▶ [TASK OBJECTIVE] Find the lines below that contain the string "trên". Copy each one.

________________________

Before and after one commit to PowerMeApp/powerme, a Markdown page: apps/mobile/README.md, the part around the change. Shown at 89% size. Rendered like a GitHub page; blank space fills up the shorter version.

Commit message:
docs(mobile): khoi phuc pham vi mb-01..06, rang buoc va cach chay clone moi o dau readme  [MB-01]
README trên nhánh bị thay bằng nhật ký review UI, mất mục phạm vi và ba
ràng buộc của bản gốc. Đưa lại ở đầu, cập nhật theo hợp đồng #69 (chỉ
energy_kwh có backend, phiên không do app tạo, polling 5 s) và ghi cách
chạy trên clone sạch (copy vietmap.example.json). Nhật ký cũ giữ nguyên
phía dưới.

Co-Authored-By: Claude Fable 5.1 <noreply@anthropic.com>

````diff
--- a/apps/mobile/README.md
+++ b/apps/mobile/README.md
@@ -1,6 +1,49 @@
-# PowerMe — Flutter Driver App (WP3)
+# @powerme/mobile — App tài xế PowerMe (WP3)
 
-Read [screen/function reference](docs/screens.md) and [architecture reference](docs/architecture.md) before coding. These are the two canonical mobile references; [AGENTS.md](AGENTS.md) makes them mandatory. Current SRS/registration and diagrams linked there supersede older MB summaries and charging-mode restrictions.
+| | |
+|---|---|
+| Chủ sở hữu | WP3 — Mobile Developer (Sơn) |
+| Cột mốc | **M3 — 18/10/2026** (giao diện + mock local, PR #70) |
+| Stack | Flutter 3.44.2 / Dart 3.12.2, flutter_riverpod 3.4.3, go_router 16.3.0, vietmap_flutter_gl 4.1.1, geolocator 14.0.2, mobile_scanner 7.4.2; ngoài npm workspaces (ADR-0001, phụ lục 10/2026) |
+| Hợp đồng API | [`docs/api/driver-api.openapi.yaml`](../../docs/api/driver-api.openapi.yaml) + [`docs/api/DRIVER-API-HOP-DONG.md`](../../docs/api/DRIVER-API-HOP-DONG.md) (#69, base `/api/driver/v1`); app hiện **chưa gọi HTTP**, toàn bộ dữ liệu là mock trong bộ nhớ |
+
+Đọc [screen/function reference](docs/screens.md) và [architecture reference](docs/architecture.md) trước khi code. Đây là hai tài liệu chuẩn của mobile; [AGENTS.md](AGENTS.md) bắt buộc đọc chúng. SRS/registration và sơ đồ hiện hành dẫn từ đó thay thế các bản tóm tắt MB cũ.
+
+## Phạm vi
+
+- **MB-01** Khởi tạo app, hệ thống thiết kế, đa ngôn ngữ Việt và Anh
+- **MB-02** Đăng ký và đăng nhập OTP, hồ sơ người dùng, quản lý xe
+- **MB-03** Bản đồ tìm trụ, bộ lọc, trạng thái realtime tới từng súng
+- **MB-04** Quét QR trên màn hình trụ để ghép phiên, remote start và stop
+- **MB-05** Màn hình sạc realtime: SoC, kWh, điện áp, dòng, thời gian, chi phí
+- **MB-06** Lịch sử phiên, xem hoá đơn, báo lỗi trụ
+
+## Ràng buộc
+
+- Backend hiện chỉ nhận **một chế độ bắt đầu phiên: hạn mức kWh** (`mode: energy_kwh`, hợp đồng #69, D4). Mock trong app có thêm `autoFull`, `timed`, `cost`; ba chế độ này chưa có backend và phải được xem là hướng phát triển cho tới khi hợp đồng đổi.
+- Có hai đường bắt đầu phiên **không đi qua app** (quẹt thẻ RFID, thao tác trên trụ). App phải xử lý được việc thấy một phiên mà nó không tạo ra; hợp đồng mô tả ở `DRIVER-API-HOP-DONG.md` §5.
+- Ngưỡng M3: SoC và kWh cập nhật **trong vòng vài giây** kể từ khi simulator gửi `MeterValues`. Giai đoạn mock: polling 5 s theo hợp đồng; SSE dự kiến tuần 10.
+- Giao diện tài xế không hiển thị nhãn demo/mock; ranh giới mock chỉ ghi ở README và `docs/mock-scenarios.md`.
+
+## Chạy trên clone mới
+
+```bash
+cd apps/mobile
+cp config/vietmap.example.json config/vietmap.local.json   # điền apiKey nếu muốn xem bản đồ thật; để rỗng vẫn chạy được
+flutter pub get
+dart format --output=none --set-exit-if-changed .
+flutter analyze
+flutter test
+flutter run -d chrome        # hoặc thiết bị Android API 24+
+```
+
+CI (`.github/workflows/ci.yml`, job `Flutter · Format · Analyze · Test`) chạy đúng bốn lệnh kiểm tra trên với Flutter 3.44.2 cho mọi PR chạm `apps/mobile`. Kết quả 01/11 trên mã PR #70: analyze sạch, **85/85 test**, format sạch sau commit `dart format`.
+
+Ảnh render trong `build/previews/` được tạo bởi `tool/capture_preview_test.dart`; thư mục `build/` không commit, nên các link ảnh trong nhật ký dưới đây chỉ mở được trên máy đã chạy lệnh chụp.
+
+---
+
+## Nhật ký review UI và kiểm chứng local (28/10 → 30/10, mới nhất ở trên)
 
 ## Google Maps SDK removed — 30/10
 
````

________________________

▶ [RESPONSE AREA]
README trên nhánh bị thay bằng nhật ký review UI, mất mục phạm vi và ba
chạy trên clone sạch (copy vietmap.example.json). Nhật ký cũ giữ nguyên
+- **MB-04** Quét QR trên màn hình trụ để ghép phiên, remote start và stop
+- Có hai đường bắt đầu phiên **không đi qua app** (quẹt thẻ RFID, thao tác trên trụ). App phải xử lý được việc thấy một phiên mà nó không tạo ra; hợp đồng mô tả ở `DRIVER-API-HOP-DONG.md` §5.
+## Chạy trên clone mới
+CI (`.github/workflows/ci.yml`, job `Flutter · Format · Analyze · Test`) chạy đúng bốn lệnh kiểm tra trên với Flutter 3.44.2 cho mọi PR chạm `apps/mobile`. Kết quả 01/11 trên mã PR #70: analyze sạch, **85/85 test**, format sạch sau commit `dart format`.
+Ảnh render trong `build/previews/` được tạo bởi `tool/capture_preview_test.dart`; thư mục `build/` không commit, nên các link ảnh trong nhật ký dưới đây chỉ mở được trên máy đã chạy lệnh chụp.
+## Nhật ký review UI và kiểm chứng local (28/10 → 30/10, mới nhất ở trên)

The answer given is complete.